  • Włodzimierz FilipowiczEmail author
Conference paper
Part of the Lecture Notes in Computer Science book series (LNCS, volume 11683)


Measurements, indications and forecasts are randomly and very often systematically corrupted. The distribution of stochastic distortions is empirically evaluated; an estimate is usually given by histogram. Empirical distributions available from various sources differ. Discrepancies are due to testing methodology, conditions of experiments etc. Whatever the reason they introduce some kind of doubtfulness. In many modern applications propagation of uncertainty is an important issue. The ability to model and process uncertainty through traditional approaches is rather limited. To propose new solutions, one should start with an alternative approach towards modelling and processing uncertainty. Mathematical Theory of Evidence might be useful provided supporting measures on representing the true value by any location in the neighborhood of observation are available. Theoretical Gaussian density distribution as well as histograms are exploited.

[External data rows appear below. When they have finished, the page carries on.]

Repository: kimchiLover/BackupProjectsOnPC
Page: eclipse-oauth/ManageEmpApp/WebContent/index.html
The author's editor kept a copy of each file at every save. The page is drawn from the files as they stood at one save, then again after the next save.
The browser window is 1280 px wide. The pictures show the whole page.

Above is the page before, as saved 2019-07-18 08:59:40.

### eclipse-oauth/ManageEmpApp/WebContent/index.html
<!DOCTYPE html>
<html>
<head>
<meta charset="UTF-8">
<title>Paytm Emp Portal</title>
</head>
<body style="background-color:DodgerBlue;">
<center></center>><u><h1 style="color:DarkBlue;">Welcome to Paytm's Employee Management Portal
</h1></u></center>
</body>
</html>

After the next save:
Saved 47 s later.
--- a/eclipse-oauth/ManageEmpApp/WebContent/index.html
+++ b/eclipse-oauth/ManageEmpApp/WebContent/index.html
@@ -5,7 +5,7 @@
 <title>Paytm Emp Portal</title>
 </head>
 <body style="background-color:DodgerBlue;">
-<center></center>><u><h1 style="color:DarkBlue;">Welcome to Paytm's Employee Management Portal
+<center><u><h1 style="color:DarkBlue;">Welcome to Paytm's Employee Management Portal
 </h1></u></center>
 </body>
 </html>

In recent paper by the author transformation from probability density to probability distribution with fuzzy sets was presented. In order to obtain most probable forecast various height histogram bins are converted to fuzzy limited ones. Necessary membership functions are proposed. Paper concludes with example calculations results.


Belief functions Uncertainty Empirical data 

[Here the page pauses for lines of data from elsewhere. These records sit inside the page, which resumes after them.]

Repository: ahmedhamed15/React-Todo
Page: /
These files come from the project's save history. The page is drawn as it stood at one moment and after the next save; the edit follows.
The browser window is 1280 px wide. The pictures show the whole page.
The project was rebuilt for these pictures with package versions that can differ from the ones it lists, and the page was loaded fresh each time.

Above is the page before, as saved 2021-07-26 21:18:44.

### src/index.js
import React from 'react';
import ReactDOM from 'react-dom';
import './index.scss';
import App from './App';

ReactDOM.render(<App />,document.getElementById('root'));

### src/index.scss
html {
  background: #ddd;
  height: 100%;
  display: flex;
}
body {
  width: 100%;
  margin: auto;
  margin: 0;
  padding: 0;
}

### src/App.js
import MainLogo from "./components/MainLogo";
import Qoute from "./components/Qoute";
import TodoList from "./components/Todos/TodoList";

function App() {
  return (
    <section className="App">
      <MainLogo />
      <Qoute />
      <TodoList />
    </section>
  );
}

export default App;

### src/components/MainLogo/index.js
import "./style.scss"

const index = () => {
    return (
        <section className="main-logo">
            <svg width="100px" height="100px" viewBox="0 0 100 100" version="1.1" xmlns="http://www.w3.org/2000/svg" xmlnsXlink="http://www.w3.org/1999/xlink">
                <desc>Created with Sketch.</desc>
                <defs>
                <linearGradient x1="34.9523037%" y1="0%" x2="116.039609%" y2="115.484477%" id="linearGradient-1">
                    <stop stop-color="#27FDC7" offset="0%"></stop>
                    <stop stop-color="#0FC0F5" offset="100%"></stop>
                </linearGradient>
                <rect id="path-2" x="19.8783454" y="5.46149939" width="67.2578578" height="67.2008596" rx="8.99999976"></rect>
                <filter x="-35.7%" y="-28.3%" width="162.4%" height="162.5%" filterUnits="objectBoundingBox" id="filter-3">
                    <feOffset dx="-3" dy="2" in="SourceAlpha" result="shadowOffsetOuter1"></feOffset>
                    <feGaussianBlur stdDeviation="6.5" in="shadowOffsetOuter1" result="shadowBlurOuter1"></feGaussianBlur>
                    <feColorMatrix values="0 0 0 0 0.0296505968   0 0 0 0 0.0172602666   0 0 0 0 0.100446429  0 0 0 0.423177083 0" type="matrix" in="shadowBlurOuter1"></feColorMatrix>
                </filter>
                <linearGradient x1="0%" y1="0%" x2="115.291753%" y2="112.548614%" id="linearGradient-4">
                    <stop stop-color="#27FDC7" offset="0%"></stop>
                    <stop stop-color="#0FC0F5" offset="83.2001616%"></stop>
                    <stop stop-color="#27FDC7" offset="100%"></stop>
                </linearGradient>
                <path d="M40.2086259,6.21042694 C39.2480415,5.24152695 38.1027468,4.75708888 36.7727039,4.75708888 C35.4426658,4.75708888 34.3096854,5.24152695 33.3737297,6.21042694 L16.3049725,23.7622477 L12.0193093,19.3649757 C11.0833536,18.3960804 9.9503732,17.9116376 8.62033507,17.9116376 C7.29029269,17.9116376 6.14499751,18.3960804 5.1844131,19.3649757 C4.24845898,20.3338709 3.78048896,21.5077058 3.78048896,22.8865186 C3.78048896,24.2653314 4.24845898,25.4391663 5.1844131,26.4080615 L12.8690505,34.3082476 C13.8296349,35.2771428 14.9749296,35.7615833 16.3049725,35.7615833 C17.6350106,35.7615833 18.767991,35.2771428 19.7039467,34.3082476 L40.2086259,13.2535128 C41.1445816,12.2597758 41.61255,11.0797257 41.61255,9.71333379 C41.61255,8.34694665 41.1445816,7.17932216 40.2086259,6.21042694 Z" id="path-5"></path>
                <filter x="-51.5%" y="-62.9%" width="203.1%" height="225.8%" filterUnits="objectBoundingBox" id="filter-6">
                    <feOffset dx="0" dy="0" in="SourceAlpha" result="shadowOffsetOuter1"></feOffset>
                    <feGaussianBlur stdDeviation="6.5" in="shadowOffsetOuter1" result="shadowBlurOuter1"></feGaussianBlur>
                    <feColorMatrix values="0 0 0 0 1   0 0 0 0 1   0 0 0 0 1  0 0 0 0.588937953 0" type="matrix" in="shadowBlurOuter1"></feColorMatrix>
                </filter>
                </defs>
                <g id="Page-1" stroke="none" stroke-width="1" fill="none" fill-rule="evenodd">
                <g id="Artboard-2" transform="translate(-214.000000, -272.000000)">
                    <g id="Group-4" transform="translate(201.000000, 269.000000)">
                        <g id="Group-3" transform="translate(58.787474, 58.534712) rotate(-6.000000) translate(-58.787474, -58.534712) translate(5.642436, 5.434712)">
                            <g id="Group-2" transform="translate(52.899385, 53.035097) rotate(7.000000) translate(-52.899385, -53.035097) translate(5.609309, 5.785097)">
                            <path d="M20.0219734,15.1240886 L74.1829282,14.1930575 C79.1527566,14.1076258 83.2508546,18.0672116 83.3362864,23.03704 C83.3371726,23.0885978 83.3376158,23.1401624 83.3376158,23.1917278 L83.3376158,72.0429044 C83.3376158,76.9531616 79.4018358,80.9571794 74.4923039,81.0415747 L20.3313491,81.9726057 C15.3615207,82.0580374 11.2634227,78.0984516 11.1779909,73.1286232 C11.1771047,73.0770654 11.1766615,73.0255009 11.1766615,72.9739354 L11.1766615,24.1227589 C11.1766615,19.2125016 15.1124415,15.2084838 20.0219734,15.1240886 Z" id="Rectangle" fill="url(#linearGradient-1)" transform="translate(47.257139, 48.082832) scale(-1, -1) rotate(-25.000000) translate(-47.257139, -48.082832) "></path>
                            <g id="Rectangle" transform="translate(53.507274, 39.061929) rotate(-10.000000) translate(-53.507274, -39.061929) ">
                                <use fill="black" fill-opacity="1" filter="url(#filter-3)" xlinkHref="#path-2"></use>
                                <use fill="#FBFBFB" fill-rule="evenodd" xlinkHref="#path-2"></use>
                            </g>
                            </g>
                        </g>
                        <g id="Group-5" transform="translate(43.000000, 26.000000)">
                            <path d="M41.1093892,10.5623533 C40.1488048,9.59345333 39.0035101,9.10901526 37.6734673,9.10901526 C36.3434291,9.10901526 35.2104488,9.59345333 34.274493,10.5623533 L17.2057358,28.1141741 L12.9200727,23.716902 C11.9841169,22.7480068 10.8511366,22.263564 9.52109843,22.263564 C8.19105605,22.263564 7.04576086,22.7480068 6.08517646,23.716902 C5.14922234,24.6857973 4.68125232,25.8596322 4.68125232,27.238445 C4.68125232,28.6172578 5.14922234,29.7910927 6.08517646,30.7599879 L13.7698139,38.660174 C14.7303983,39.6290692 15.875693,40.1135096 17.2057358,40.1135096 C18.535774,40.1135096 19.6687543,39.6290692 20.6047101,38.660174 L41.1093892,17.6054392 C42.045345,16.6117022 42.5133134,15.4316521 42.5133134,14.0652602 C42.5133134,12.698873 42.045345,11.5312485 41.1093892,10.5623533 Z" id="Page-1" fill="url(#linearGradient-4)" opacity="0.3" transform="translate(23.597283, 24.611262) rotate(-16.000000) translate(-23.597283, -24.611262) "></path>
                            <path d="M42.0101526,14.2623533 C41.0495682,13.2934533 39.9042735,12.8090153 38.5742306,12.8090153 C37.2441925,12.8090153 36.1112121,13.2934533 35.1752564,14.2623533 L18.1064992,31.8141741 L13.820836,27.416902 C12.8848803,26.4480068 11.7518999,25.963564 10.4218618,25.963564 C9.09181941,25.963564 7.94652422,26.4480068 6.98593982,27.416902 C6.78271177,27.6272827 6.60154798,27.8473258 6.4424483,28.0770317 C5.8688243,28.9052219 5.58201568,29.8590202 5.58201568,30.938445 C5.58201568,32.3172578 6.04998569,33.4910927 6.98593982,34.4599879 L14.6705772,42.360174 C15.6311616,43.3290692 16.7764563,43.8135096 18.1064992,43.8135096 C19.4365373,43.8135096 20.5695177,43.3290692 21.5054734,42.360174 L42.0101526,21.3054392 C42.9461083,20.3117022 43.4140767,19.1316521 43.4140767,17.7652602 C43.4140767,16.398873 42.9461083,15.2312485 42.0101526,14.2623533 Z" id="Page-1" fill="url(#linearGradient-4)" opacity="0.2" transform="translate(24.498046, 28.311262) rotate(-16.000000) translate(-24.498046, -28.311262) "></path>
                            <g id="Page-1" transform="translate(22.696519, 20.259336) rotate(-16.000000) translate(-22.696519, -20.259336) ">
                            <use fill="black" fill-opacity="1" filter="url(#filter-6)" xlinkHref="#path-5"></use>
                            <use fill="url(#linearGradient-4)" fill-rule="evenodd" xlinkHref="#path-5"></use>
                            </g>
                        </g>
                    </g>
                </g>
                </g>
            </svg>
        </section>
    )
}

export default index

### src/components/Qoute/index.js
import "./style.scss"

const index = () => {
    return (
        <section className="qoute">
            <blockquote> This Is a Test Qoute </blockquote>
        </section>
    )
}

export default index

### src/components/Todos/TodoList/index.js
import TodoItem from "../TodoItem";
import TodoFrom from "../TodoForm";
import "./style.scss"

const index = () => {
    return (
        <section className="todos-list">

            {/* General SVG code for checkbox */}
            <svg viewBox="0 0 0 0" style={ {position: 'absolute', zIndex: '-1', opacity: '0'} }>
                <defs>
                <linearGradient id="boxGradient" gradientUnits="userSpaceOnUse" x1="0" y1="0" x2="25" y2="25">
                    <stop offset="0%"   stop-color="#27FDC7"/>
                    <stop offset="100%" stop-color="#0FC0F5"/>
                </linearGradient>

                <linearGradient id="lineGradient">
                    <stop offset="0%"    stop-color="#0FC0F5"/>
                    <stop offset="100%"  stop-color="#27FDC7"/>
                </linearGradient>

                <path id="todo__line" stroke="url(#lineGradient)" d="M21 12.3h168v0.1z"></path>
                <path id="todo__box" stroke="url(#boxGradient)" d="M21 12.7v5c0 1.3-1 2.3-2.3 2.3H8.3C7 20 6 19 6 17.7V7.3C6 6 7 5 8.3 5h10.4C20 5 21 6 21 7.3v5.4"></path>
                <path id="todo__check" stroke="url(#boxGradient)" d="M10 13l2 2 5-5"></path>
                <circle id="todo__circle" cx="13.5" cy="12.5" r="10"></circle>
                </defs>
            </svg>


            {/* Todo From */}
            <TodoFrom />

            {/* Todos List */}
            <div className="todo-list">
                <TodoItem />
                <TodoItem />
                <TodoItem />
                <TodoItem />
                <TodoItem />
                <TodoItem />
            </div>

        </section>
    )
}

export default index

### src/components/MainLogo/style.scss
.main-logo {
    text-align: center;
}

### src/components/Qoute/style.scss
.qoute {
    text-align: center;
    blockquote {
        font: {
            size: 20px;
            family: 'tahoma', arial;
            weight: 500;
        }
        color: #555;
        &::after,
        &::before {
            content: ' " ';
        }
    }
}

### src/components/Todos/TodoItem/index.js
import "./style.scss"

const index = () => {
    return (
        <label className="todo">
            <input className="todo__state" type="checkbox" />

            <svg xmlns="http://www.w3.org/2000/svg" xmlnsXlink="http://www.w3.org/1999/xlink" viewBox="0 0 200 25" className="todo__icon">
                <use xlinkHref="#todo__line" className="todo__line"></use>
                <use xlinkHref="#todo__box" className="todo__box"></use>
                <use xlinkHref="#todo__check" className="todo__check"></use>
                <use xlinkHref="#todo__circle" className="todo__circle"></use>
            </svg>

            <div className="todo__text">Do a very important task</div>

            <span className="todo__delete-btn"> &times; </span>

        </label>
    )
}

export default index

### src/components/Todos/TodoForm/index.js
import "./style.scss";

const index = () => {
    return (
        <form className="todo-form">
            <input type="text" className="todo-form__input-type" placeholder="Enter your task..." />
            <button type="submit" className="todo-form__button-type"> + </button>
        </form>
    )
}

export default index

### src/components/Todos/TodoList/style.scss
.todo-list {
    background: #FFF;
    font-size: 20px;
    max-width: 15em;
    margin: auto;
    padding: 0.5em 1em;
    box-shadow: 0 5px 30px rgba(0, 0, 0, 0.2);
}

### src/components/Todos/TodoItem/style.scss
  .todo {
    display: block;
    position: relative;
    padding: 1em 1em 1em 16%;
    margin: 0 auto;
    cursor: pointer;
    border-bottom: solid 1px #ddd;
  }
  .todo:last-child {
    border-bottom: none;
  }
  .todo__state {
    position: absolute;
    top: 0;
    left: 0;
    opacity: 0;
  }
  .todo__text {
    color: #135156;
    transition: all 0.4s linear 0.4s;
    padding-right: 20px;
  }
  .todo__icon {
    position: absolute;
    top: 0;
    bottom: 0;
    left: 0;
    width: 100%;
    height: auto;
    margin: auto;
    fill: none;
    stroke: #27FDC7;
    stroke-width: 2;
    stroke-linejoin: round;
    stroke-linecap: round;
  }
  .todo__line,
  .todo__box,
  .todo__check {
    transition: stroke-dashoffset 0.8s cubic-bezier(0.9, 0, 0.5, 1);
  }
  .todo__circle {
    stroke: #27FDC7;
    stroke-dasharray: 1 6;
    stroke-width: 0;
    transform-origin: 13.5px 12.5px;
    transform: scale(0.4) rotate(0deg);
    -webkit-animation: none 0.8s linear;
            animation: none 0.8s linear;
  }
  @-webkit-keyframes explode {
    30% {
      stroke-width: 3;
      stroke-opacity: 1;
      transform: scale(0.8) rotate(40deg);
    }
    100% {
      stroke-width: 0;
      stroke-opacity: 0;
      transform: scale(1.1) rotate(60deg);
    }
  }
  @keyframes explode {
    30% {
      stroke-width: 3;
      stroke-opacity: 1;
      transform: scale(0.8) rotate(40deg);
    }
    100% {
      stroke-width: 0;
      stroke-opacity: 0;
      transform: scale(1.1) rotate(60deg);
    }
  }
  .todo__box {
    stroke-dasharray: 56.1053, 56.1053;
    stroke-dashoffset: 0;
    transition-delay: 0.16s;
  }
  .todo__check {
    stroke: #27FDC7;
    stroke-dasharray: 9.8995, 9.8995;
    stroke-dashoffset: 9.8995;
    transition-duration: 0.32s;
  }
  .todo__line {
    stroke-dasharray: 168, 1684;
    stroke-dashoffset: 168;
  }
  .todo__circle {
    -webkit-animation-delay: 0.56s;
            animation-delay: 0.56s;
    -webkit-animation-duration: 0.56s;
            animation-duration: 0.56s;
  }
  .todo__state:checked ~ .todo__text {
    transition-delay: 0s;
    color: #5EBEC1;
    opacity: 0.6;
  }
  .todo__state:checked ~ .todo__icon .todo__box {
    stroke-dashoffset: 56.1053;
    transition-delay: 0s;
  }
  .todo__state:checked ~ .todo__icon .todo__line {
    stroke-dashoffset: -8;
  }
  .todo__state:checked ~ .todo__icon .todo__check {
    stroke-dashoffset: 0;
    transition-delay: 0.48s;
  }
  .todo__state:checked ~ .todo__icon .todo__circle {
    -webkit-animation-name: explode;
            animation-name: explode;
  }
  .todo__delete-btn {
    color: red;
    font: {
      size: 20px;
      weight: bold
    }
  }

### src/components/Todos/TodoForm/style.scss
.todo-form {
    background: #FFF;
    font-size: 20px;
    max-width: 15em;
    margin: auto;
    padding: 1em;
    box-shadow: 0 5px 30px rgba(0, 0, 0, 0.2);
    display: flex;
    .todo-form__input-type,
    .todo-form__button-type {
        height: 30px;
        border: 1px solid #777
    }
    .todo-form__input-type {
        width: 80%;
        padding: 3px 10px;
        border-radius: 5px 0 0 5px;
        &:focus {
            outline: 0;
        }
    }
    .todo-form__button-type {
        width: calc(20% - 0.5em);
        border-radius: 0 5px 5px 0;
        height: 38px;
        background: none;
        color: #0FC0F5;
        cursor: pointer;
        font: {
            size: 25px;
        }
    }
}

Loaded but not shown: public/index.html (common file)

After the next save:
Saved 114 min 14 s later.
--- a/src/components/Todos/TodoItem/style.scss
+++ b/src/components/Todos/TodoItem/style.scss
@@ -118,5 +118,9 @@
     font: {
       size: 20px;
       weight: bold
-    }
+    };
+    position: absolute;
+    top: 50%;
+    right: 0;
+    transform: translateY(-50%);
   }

This research was supported by The National Centre for Research and Development in Poland under grant on ROUTING research project (MARTERA-1/ROUTING/3/2018) in ERA-NET COFUND MarTERA-1 programme (2018-2021).


  1. 1.
    Filipowicz, W.: On nautical observation errors evaluation. TransNav 9(4), 545–550 (2015)CrossRefGoogle Scholar
  2. 2.
    Filipowicz, W.: A logical device for processing nautical data. Sci. J. SMU Szczecin 52(124), 65–73 (2017)Google Scholar
  3. 3.
    Filipowicz, W.: Mathematical theory of evidence in navigation. In: Cuzzolin, F. (ed.) BELIEF 2014. LNCS (LNAI), vol. 8764, pp. 199–208. Springer, Cham (2014). Scholar
  4. 4.
    Lee, E.S., Zhu, Q.: Fuzzy and Evidence Reasoning. Physica-Verlag, Heidelberg (1995)zbMATHGoogle Scholar
  5. 5.
    Liu, W., Hughes, J.G., McTear, M.F.: Representing heuristic knowledge and propagating beliefs in Dempster-Shafer theory of evidence. In: Federizzi, M., Kacprzyk, J., Yager, R.R. (eds.) Advances in the Dempster-Shafer Theory of Evidence. Willey, New York (1992)Google Scholar
  6. 6.
    Piegat, A.: Fuzzy Modelling and Control. AOW Exit, Warsaw (2003)zbMATHGoogle Scholar
  7. 7.
    Yen, J.: Generalizing the Dempster–Shafer theory to fuzzy sets. IEEE Trans. Syst. Man Cybern. 20(3), 559–570 (1990)MathSciNetCrossRefGoogle Scholar

Copyright information

© Springer Nature Switzerland AG 2019

Authors and Affiliations

  1. 1.Gdynia Maritime UniversityGdyniaPoland

Personalised recommendations